> **Your instructions**
If a line in the listing includes the word "func", copy it out.

> **Information**
________________________________________

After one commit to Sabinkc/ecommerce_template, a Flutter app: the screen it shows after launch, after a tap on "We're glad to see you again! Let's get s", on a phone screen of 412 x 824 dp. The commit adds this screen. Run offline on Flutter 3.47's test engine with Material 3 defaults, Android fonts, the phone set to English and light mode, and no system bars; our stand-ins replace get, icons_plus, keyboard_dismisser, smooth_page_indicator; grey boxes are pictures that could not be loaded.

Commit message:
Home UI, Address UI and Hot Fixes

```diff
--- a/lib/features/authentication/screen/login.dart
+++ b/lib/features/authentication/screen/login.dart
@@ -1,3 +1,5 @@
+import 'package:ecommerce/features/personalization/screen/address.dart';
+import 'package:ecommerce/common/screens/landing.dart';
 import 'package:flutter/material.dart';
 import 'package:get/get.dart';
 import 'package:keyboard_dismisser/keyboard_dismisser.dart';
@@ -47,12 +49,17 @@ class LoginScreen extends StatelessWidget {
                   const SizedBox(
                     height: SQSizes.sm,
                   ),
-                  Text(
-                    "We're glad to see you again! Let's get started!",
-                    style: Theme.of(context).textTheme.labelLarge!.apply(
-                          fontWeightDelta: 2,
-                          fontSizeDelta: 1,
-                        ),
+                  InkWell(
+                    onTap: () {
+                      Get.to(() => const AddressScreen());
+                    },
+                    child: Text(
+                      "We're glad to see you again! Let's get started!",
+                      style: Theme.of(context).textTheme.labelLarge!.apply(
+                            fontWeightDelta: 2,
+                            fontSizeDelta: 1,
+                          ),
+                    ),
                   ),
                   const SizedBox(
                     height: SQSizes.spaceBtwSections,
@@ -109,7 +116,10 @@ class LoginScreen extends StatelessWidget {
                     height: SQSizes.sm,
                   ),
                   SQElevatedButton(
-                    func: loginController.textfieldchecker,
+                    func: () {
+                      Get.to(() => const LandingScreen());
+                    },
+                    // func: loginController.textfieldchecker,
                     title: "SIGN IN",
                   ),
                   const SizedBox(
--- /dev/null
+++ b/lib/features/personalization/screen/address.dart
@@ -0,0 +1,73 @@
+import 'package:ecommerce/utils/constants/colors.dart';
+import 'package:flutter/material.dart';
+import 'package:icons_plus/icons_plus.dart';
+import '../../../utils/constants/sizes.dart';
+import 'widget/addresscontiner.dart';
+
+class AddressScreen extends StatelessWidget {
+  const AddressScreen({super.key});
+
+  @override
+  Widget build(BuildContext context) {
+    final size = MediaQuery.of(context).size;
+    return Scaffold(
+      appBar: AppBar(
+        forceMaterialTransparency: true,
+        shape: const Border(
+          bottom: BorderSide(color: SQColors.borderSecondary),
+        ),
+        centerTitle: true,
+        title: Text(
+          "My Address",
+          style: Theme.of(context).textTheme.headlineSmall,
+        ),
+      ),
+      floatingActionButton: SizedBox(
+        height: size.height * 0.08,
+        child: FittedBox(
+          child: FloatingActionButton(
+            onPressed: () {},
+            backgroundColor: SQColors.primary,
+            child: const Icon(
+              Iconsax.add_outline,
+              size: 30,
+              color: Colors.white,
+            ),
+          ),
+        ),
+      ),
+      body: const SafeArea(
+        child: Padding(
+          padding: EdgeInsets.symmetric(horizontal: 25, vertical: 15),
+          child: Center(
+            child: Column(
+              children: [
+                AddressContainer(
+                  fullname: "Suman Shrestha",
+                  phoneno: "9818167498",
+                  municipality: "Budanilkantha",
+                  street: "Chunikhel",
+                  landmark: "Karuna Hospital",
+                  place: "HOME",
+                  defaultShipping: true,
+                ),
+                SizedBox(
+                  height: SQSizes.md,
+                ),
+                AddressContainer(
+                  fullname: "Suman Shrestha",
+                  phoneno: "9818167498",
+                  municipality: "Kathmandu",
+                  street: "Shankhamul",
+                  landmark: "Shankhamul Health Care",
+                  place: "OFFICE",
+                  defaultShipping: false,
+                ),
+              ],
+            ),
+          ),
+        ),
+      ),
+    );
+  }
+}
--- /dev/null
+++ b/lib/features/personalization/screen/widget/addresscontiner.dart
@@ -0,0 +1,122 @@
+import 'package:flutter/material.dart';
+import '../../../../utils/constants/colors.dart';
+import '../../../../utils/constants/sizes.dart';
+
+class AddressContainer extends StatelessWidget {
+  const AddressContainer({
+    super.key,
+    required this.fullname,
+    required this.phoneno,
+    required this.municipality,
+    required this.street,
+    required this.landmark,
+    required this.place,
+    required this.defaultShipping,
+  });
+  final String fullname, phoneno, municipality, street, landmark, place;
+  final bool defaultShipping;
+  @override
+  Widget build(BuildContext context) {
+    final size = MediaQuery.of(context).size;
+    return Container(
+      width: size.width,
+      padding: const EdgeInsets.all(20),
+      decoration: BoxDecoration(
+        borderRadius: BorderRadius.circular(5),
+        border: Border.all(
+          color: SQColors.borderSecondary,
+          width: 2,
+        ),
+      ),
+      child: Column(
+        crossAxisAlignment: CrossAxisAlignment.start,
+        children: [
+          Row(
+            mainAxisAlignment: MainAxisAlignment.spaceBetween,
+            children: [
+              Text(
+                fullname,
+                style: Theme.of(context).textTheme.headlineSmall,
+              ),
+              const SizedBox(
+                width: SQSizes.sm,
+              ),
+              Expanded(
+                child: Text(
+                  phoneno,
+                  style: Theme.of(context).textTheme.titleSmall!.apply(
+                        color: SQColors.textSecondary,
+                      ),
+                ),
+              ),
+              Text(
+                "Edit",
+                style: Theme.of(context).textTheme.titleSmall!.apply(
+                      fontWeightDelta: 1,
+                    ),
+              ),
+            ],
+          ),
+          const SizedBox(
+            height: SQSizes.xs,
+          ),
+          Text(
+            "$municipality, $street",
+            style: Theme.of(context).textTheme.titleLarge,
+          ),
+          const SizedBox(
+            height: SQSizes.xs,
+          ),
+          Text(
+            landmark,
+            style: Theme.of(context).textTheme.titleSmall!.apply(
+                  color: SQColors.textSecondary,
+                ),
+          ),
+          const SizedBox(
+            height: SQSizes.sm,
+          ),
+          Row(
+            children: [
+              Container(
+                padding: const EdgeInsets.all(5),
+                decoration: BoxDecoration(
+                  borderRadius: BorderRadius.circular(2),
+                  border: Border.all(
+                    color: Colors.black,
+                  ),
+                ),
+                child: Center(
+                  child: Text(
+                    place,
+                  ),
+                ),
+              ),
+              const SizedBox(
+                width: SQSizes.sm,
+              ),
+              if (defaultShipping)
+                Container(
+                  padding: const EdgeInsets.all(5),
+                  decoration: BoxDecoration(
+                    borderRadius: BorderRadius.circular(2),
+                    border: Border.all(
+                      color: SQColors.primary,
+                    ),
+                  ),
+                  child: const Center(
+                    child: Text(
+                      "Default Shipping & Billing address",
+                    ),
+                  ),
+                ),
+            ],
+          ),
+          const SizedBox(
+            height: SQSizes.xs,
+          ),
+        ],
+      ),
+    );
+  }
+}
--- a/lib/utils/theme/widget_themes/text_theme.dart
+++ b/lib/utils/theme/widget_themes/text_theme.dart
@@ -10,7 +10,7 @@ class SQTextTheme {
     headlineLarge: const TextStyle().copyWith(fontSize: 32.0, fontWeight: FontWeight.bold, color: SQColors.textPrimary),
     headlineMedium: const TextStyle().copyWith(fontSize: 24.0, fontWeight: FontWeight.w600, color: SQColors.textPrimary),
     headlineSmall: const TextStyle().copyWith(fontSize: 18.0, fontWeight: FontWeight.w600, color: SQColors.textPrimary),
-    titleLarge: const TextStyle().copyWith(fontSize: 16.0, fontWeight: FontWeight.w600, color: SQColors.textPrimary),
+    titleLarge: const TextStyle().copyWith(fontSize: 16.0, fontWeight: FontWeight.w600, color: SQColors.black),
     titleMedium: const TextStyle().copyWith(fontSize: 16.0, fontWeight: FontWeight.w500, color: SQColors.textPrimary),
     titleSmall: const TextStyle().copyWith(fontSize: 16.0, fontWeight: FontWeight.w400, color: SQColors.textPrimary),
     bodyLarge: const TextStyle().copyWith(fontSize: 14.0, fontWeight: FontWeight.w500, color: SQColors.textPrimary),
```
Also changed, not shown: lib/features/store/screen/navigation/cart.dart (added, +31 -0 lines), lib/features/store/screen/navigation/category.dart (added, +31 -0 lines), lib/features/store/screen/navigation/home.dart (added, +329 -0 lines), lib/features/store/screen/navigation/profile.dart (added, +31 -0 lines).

________________________________________

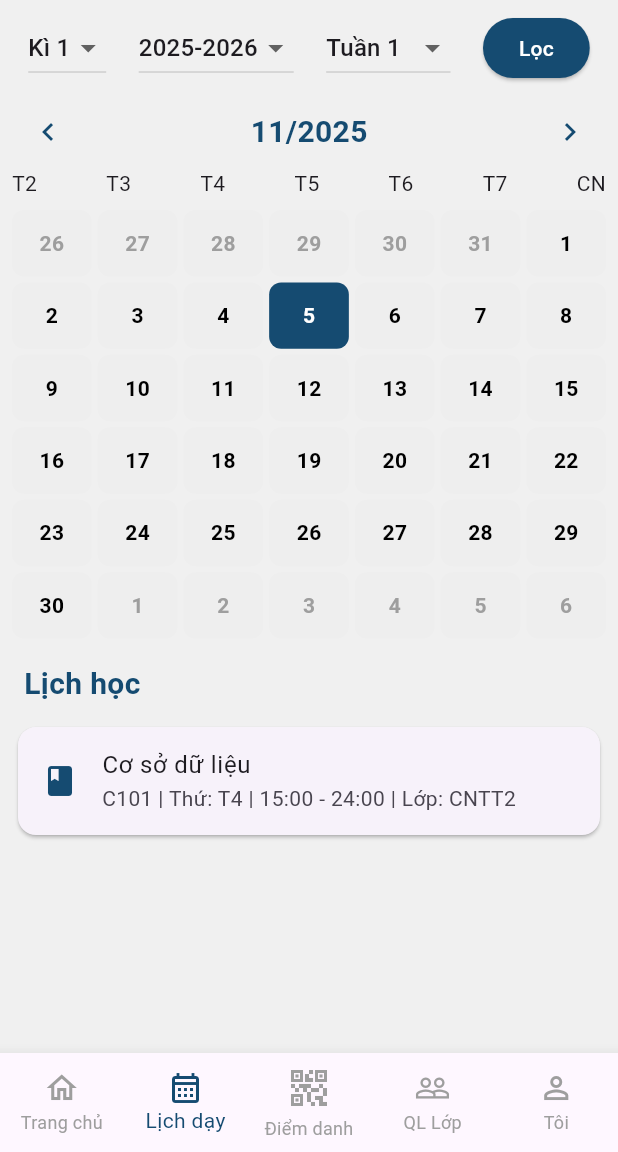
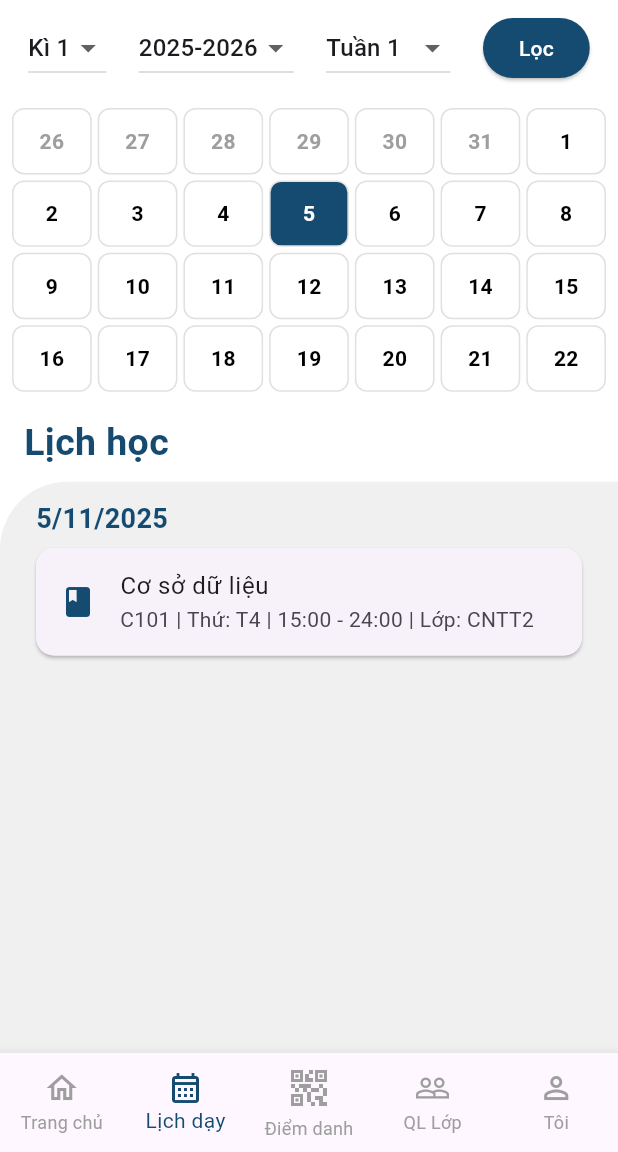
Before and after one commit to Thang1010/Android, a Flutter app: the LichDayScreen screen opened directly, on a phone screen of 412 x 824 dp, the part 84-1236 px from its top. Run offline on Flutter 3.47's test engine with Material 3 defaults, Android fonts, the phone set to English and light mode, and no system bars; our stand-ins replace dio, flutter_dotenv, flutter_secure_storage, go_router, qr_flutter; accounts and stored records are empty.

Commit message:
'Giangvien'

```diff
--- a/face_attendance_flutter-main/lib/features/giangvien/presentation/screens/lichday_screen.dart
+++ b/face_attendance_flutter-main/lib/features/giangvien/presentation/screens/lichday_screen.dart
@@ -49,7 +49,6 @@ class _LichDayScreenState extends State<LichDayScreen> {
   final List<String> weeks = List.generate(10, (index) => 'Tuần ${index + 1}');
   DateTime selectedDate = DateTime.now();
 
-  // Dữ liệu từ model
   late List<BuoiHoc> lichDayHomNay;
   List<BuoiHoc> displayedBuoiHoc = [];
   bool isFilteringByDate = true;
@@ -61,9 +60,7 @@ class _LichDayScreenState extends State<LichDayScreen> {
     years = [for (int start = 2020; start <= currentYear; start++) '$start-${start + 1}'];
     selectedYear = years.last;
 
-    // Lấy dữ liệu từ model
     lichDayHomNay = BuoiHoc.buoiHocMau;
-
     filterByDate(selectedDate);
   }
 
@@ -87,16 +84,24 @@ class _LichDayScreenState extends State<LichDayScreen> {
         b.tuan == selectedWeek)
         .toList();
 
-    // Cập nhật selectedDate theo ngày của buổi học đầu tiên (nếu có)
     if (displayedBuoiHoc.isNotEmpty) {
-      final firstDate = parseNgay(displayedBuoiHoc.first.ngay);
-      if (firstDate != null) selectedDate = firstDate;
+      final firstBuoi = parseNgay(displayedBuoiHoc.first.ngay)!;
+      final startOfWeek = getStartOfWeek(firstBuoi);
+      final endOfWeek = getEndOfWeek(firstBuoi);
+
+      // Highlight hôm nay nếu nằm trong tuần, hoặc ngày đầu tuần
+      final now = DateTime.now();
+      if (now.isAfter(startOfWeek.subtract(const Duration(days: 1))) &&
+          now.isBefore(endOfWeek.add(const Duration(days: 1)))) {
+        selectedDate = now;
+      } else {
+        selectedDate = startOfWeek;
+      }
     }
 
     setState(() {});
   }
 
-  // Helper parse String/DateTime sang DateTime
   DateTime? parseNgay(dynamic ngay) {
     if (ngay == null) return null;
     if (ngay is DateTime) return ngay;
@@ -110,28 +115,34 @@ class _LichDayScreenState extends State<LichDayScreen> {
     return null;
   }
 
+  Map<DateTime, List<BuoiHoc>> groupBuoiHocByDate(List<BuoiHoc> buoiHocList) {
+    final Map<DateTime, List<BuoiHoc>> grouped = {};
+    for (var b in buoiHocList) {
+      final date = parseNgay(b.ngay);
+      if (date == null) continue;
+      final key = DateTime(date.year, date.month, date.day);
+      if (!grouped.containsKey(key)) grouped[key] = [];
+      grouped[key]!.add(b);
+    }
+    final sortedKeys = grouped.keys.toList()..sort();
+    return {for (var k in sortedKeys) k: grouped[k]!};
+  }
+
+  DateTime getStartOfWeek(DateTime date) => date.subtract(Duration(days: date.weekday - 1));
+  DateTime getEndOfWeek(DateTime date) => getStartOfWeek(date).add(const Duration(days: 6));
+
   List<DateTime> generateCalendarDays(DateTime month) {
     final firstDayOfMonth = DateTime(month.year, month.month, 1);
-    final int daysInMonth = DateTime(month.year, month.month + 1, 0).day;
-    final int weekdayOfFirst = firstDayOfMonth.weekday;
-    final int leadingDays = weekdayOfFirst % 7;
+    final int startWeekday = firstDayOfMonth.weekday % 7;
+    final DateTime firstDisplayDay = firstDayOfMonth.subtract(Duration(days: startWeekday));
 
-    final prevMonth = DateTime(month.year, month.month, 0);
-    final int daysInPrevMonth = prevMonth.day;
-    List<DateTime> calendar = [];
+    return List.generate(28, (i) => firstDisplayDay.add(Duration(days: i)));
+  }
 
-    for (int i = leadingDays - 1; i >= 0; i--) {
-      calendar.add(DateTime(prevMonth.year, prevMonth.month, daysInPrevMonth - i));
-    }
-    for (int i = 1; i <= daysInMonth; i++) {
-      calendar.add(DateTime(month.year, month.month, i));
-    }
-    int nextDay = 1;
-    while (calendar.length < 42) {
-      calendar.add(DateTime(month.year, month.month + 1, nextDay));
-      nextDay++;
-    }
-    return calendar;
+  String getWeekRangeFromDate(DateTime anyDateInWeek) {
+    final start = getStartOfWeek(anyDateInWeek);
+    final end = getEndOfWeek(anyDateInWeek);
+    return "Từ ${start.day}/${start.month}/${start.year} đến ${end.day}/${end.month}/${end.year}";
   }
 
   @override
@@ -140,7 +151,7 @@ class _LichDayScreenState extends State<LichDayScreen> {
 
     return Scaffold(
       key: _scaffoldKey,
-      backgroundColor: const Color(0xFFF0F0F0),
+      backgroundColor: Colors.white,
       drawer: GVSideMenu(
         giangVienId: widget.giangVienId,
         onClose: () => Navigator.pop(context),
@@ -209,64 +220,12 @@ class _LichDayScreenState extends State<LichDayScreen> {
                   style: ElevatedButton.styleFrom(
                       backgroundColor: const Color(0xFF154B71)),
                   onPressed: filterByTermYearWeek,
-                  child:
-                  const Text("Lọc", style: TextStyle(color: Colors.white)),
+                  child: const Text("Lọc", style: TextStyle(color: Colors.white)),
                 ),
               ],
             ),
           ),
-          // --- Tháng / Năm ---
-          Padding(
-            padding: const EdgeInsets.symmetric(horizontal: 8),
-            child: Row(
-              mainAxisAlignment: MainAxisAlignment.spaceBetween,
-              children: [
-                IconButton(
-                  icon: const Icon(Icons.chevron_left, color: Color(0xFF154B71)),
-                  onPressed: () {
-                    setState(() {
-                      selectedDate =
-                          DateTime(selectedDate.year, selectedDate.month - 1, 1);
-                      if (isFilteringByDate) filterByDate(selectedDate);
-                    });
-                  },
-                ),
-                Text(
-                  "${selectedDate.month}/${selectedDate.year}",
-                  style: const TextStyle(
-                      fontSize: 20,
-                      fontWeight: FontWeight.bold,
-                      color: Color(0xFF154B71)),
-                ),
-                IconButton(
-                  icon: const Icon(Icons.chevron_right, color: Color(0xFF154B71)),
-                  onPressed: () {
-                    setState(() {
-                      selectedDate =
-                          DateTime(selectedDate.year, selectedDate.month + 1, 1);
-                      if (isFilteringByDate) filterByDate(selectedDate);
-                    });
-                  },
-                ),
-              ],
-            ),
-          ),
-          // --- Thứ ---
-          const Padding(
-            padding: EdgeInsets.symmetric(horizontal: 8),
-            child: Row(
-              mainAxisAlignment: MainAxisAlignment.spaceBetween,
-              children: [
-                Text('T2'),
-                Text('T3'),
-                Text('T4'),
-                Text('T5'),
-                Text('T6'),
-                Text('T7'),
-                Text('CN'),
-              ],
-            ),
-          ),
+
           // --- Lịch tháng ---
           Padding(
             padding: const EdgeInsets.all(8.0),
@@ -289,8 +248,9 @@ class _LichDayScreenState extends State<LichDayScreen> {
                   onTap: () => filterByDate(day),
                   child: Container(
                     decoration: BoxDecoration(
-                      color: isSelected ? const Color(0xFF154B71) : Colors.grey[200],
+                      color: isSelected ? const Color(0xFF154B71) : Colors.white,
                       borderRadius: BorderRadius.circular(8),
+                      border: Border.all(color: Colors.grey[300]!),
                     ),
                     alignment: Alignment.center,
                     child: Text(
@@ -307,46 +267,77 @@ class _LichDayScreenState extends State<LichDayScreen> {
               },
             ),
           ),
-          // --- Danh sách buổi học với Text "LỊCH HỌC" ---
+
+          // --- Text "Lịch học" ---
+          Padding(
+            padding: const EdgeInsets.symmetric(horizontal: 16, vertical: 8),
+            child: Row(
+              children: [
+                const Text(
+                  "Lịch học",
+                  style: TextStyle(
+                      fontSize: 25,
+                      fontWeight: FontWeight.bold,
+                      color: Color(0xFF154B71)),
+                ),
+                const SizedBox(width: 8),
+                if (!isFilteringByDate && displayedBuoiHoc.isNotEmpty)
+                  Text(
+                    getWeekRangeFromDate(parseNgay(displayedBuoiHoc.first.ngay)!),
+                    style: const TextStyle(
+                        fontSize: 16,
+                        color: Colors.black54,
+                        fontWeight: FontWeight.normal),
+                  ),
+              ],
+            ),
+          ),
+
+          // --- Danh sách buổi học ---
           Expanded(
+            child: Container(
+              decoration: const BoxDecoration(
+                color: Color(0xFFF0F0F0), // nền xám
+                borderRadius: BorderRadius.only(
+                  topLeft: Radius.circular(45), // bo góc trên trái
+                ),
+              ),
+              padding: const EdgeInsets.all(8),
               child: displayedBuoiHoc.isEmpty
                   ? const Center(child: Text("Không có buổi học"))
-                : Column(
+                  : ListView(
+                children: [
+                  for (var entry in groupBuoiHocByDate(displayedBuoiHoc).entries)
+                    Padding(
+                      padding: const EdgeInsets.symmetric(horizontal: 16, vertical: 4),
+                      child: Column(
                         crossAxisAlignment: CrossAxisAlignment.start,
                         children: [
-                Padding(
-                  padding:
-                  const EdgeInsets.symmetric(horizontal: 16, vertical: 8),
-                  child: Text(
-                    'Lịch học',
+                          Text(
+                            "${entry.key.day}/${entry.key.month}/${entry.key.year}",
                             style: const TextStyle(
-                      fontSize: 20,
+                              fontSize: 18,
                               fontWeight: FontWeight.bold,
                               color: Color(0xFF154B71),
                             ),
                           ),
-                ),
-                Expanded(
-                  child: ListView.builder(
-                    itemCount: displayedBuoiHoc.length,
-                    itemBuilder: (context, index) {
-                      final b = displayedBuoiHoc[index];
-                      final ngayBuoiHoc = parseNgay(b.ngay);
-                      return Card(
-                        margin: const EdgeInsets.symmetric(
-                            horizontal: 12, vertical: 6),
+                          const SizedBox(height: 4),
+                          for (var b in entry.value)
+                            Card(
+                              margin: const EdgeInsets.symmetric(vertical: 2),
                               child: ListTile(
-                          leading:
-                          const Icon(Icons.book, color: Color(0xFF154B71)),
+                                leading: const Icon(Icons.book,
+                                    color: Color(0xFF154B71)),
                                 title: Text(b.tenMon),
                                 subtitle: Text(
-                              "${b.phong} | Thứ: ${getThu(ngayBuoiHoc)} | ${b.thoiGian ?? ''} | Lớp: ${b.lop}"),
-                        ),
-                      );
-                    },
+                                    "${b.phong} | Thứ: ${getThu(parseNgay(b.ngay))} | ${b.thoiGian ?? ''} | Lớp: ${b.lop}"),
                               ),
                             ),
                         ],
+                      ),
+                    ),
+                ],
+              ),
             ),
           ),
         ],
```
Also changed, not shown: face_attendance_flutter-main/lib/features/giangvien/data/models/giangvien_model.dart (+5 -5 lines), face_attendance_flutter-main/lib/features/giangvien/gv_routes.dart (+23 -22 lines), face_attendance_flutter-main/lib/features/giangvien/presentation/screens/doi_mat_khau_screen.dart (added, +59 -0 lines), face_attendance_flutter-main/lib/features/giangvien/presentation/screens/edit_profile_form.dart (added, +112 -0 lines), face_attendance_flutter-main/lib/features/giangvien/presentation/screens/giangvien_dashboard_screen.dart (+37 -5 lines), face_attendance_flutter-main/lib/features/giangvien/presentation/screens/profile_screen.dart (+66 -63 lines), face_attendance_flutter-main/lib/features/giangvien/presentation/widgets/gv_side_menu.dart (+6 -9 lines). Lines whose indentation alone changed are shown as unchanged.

________________________________________

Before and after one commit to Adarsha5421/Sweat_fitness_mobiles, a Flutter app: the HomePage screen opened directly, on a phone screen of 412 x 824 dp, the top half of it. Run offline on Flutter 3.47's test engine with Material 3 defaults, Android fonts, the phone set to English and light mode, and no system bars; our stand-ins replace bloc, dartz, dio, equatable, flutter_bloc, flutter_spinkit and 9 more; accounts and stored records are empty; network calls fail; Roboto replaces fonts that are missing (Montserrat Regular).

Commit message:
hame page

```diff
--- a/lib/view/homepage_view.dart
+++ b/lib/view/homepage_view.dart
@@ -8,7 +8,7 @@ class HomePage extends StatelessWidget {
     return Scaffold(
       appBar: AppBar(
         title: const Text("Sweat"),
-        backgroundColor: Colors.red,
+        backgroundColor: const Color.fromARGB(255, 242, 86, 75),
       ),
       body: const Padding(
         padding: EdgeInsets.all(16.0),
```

________________________________________

> **Result of this exercise**
-                    func: loginController.textfieldchecker,
+                    func: () {
+                    // func: loginController.textfieldchecker,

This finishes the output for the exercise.